BRIEF:
Locate the string "LinearLayout" in the records below. Copy every line where it occurs.
***** DATA SUPPLIED
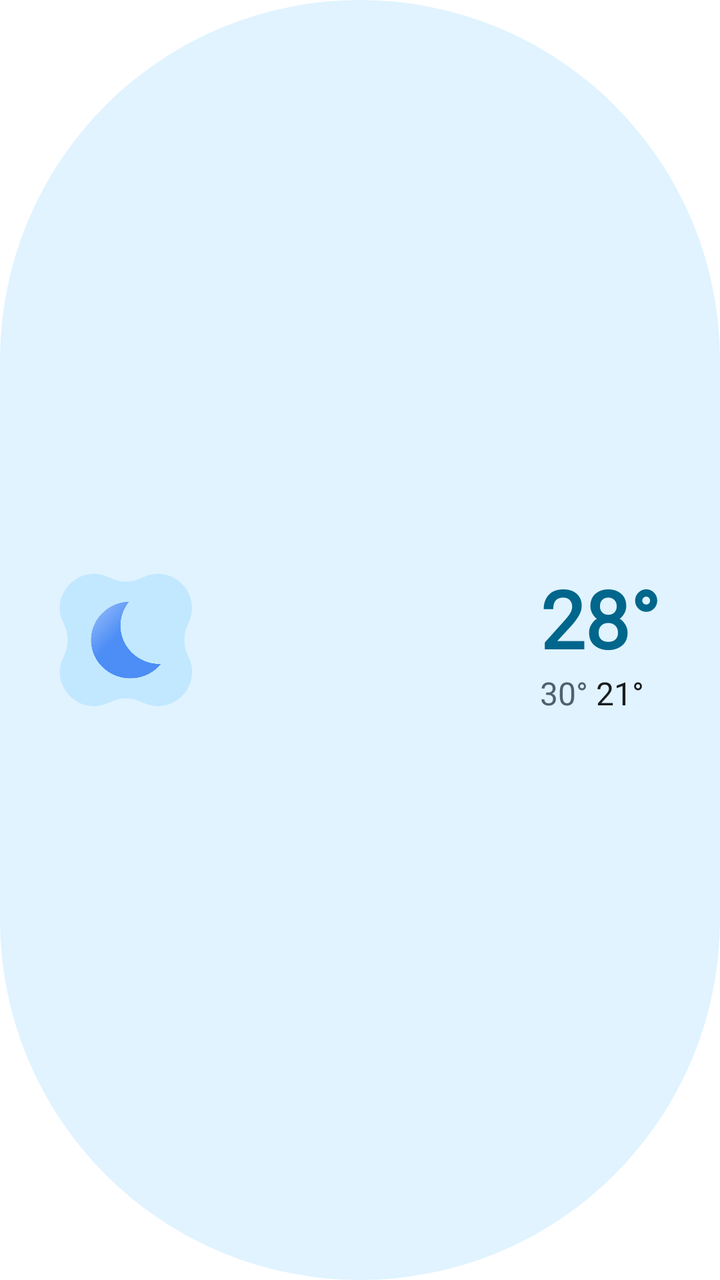
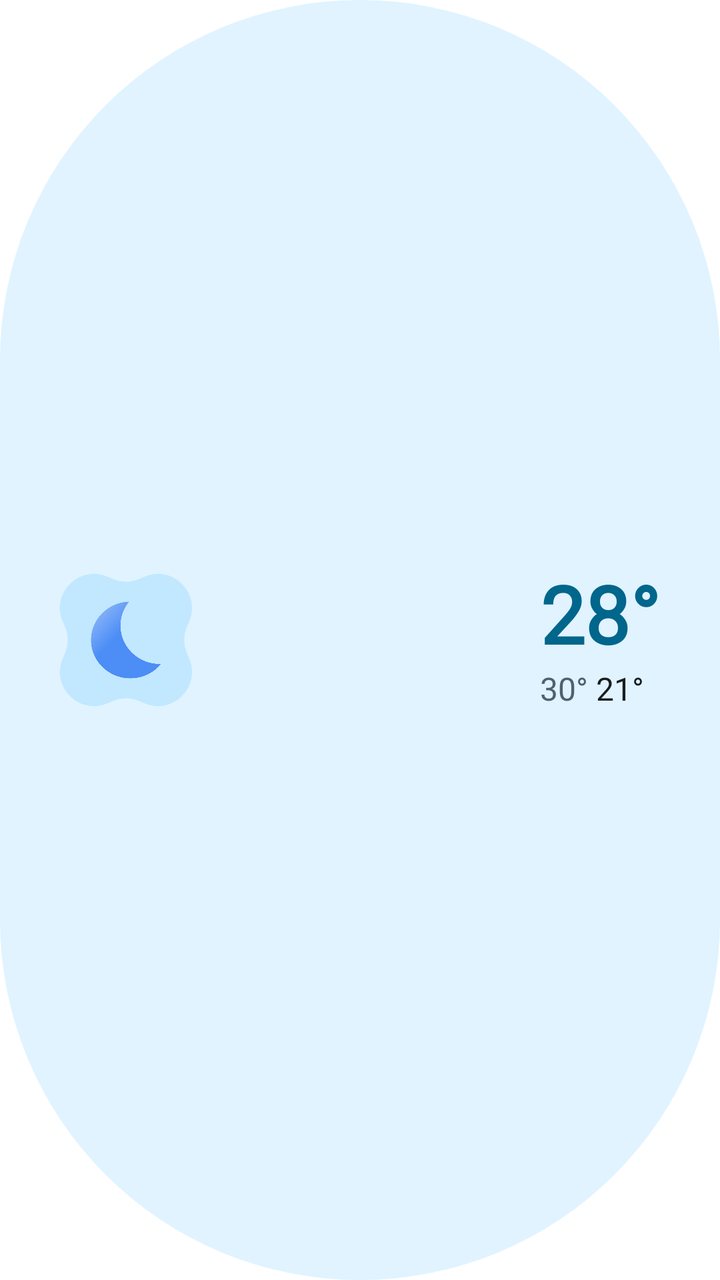

Screens rendered from an Android XML layout before and after an edit, with the pre-edit source and the edit as a unified diff.
<!-- AndroidManifest.xml: fallback theme Theme.MaterialComponents.DayNight.NoActionBar -->
<!-- res/layout/weather_widget.xml -->
<?xml version="1.0" encoding="utf-8"?>
<LinearLayout xmlns:android="http://schemas.android.com/apk/res/android"
    android:id="@+id/widget_root"
    android:layout_width="match_parent"
    android:layout_height="100dp"
    android:background="@drawable/rounded_widget_bg"
    android:orientation="horizontal"
    android:gravity="center_vertical">

    <LinearLayout
        android:layout_width="86dp"
        android:layout_height="86dp"
        android:orientation="vertical"
        android:gravity="center"
        android:background="@drawable/shape_set_2"
        android:layout_marginLeft="20dp"
        android:layout_gravity="center">
    <ImageView
        android:id="@+id/widget_icon_current_pill"
        android:layout_width="40dp"
        android:layout_height="40dp"
        android:layout_gravity="center"
        android:src="@drawable/clear_night" />

    </LinearLayout>


    
    <FrameLayout
        android:layout_width="match_parent"
        android:layout_height="match_parent"
        android:layout_gravity="end|center_vertical"

        android:paddingRight="30dp">

    <LinearLayout
        android:layout_width="wrap_content"
        android:layout_height="wrap_content"
        android:orientation="vertical"
        android:layout_gravity="end|center_vertical">

        <TextView
            android:id="@+id/current_widget_temp_pill"
            android:layout_width="wrap_content"
            android:layout_height="wrap_content"
            android:text="28°"
            android:fontFamily="@font/medium"

            android:textColor="@color/colorPrimary"
            android:textSize="40sp"
            android:textStyle="bold" />

        
        <LinearLayout
            android:id="@+id/temp_range"
            android:layout_width="wrap_content"
            android:layout_height="wrap_content"
            android:orientation="horizontal"
            >

            <TextView
                android:id="@+id/temp_high"
                android:layout_width="wrap_content"
                android:layout_height="wrap_content"
                android:fontFamily="@font/regular"
                android:text="30°"
                android:textColor="@color/colorSecondary"
                android:textSize="16sp"
                 />

            <TextView
                android:id="@+id/temp_low"
                android:layout_width="wrap_content"
                android:fontFamily="@font/regular"
                android:layout_height="wrap_content"
                android:text=" 21°"
                android:textColor="@color/colorOnBackground"
                android:textSize="16sp" />
        </LinearLayout>
    </LinearLayout>
    </FrameLayout>
</LinearLayout>
<!-- resources referenced by this layout -->
<resources>
  <color name="colorOnBackground">#191c20</color>
  <color name="colorPrimary">#415f91</color>
  <color name="colorSecondary">#565f71</color>
  <!-- drawable clear_night: png bitmap (drawable, 40954 bytes) -->
  <!-- drawable rounded_widget_bg (drawable) -->
  <shape xmlns:android="http://schemas.android.com/apk/res/android">
      <corners android:radius="999dp" />
      <solid android:color="@color/colorSurfaceContainer" />
  </shape>
  <!-- drawable shape_set_2 (drawable) -->
  <vector xmlns:android="http://schemas.android.com/apk/res/android"
      android:width="380dp"
      android:height="380dp"
      android:viewportWidth="380"
      android:viewportHeight="380">
    <path
        android:pathData="M230.39,50.47C293.11,23.23 356.77,86.89 329.53,149.61L325.02,159.98C316.71,179.13 316.71,200.87 325.02,220.02L329.53,230.39C356.77,293.11 293.11,356.77 230.39,329.53L220.02,325.02C200.87,316.71 179.13,316.71 159.98,325.02L149.61,329.53C86.89,356.77 23.23,293.11 50.47,230.39L54.98,220.02C63.29,200.87 63.29,179.13 54.98,159.98L50.47,149.61C23.23,86.89 86.89,23.23 149.61,50.47L159.98,54.98C179.13,63.29 200.87,63.29 220.02,54.98L230.39,50.47Z"
        android:fillColor="@color/colorPrimaryContainer"/>
  </vector>
  <color name="colorSurfaceContainer">#ededf4</color>
  <color name="colorPrimaryContainer">#d6e3ff</color>
</resources>

<!-- the commit's change to res/layout/weather_widget.xml (unified diff, before → after) -->
@@ -37,6 +37,7 @@
         android:layout_width="wrap_content"
         android:layout_height="wrap_content"
         android:orientation="vertical"
+        android:paddingBottom="5dp"
         android:layout_gravity="end|center_vertical">
 
         <TextView
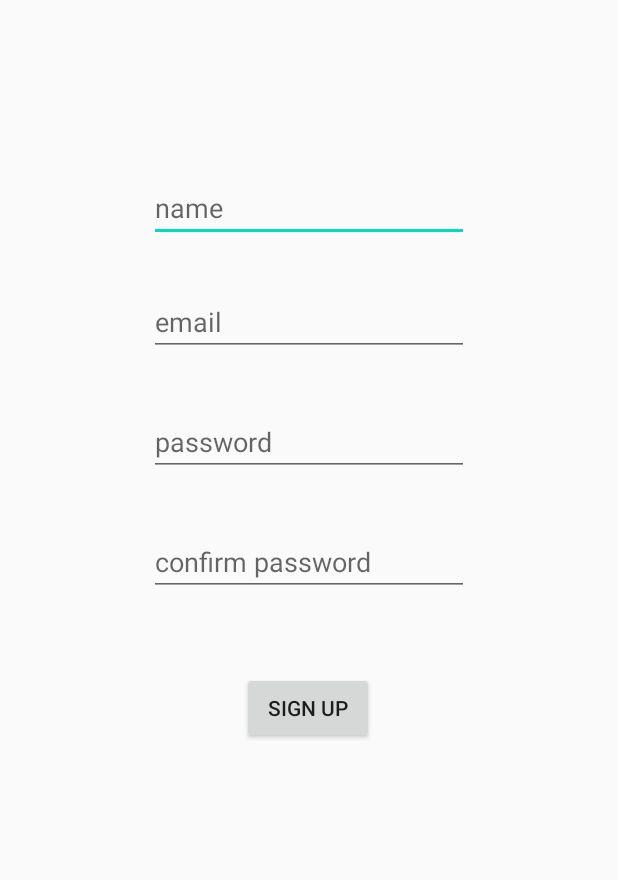
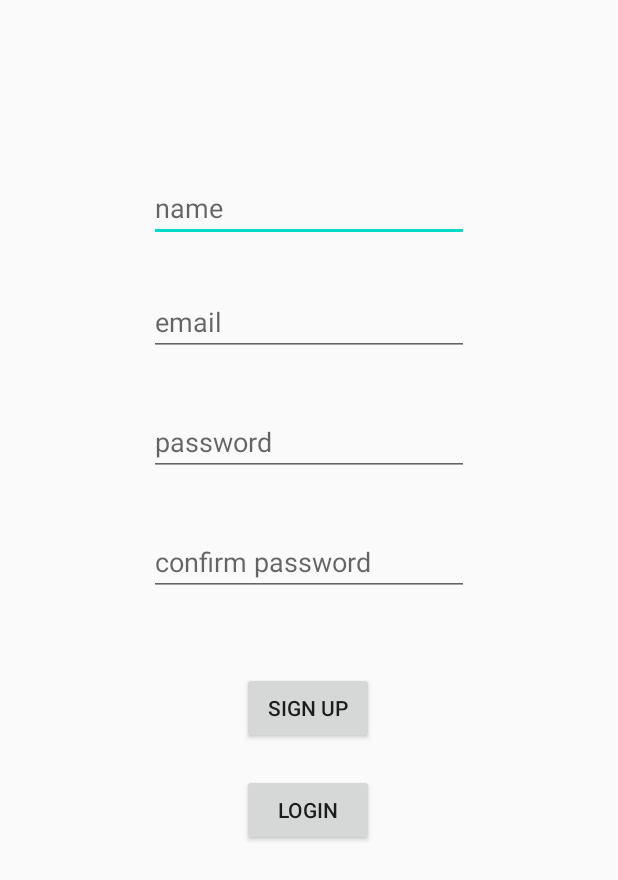
Before and after one commit to sevcukd/SpotMeal, an Android app: the SignUp screen opened directly, with no data from a screen before it, on a phone screen of 412 x 824 dp. Shown: the top 880 px of the screen. Run offline under Robolectric (Android 15) with nearby library versions, the phone set to English and light mode, and no system bars.

Commit message:
add Button

```diff
--- a/app/src/main/java/com/example/spotmeal/activities/LogIn.java
+++ b/app/src/main/java/com/example/spotmeal/activities/LogIn.java
@@ -2,6 +2,7 @@ package com.example.spotmeal.activities;
 
 import androidx.appcompat.app.AppCompatActivity;
 
+import android.content.Intent;
 import android.content.SharedPreferences;
 import android.os.AsyncTask;
 import android.os.Bundle;
@@ -46,6 +47,11 @@ public class LogIn extends AppCompatActivity {
                 Toast.makeText(getApplicationContext(),"Перевірте поля",Toast.LENGTH_LONG).show();
             }
     }
+    public void onButtonClickSignUp (View view){
+        Intent intent5 = new Intent(LogIn.this, SignUp.class);
+        this.finish();
+        startActivity(intent5);
+    }
 
     class APIQueryTask extends AsyncTask<User,Void, ServerResponse> {
 
--- a/app/src/main/res/layout/activity_sign_up.xml
+++ b/app/src/main/res/layout/activity_sign_up.xml
@@ -65,4 +65,16 @@
         app:layout_constraintHorizontal_bias="0.498"
         app:layout_constraintStart_toStartOf="parent"
         app:layout_constraintTop_toTopOf="parent" />
+
+    <Button
+        android:id="@+id/loginButton"
+        android:layout_width="wrap_content"
+        android:layout_height="wrap_content"
+        android:layout_marginTop="516dp"
+        android:onClick="onButtonClickLogin"
+        android:text="Login"
+        app:layout_constraintEnd_toEndOf="parent"
+        app:layout_constraintHorizontal_bias="0.498"
+        app:layout_constraintStart_toStartOf="parent"
+        app:layout_constraintTop_toTopOf="parent" />
 </androidx.constraintlayout.widget.ConstraintLayout>
```
Also changed, not shown: app/src/main/java/com/example/spotmeal/activities/MainActivity.java (+7 -5 lines), app/src/main/java/com/example/spotmeal/activities/SignUp.java (+7 -0 lines), app/src/main/res/layout/activity_log_in.xml (+12 -0 lines).
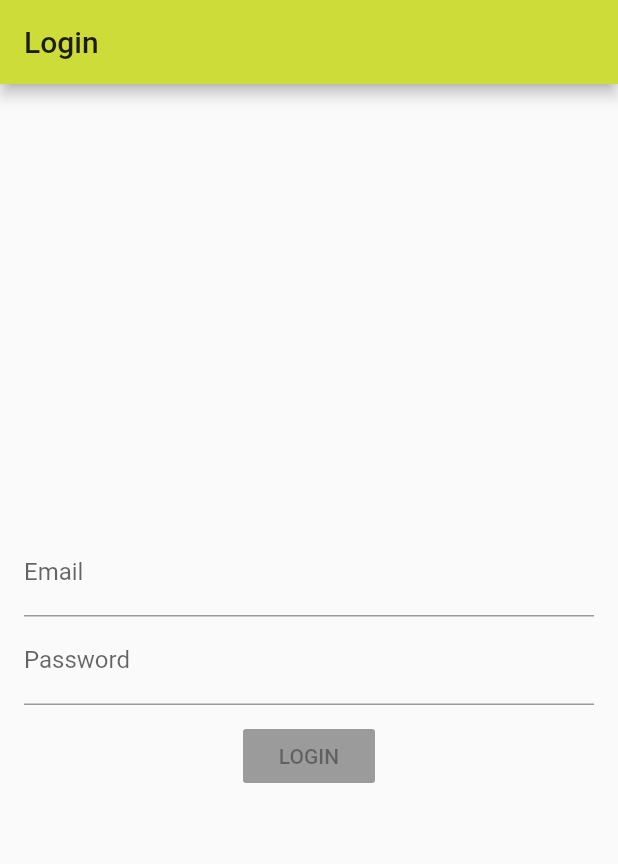
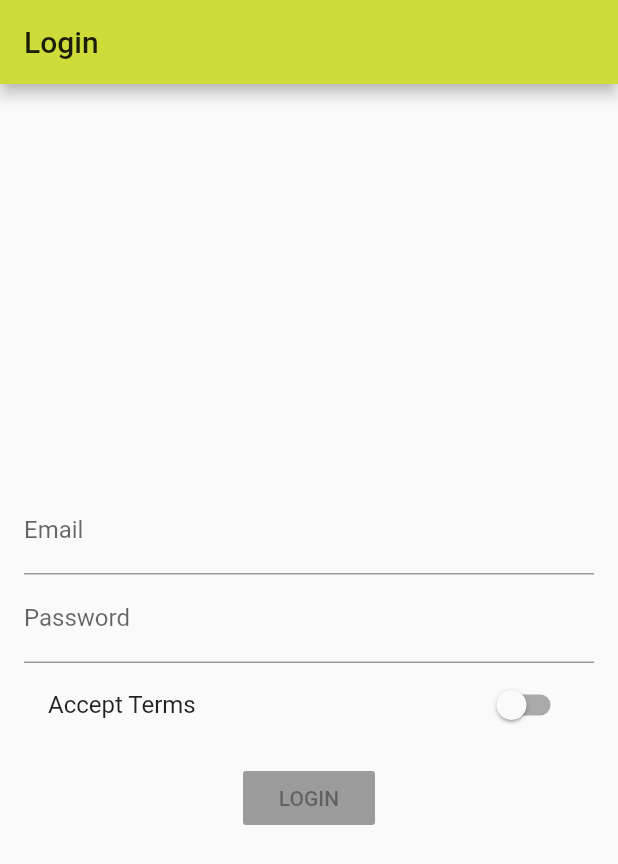
Before and after one commit to andres-gr/flutter-udemy-course, a Flutter app: the screen it shows after launch, on a phone screen of 412 x 824 dp. Shown: the top 864 px of the screen. Run offline on Flutter 3.47's test engine with Material 2 defaults, Android fonts, the phone set to English and light mode, and no system bars.

Commit message:
section 7, lecture 95 complete

```diff
--- a/lib/src/pages/auth.dart
+++ b/lib/src/pages/auth.dart
@@ -8,6 +8,7 @@ class AuthPage extends StatefulWidget {
 class _AuthPageState extends State<AuthPage> {
   String _email = '';
   String _password = '';
+  bool _terms = false;
   bool _valid = false;
 
   void _pressLogin() {
@@ -19,13 +20,13 @@ class _AuthPageState extends State<AuthPage> {
 
   void _checkValid() {
     if (!_valid) {
-      if (_email != '' && _password != '') {
+      if (_email != '' && _password != '' && _terms) {
         setState(() {
           _valid = true;
         });
       }
     } else {
-      if (_email == '' || _password == '') {
+      if (_email == '' || _password == '' || !_terms) {
         setState(() {
           _valid = false;
         });
@@ -70,6 +71,16 @@ class _AuthPageState extends State<AuthPage> {
                   _checkValid();
                 },
               ),
+              SwitchListTile(
+                title: const Text('Accept Terms'),
+                value: _terms,
+                onChanged: (bool value) {
+                  setState(() {
+                    _terms = value;
+                    _checkValid();
+                  });
+                },
+              ),
               SizedBox(
                 height: 10.0,
               ),
```
Also changed, not shown: pubspec.lock.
**********
ANSWER TO THE PROBLEM:
<LinearLayout xmlns:android="http://schemas.android.com/apk/res/android"
    <LinearLayout
    </LinearLayout>
    <LinearLayout
        <LinearLayout
        </LinearLayout>
    </LinearLayout>
</LinearLayout>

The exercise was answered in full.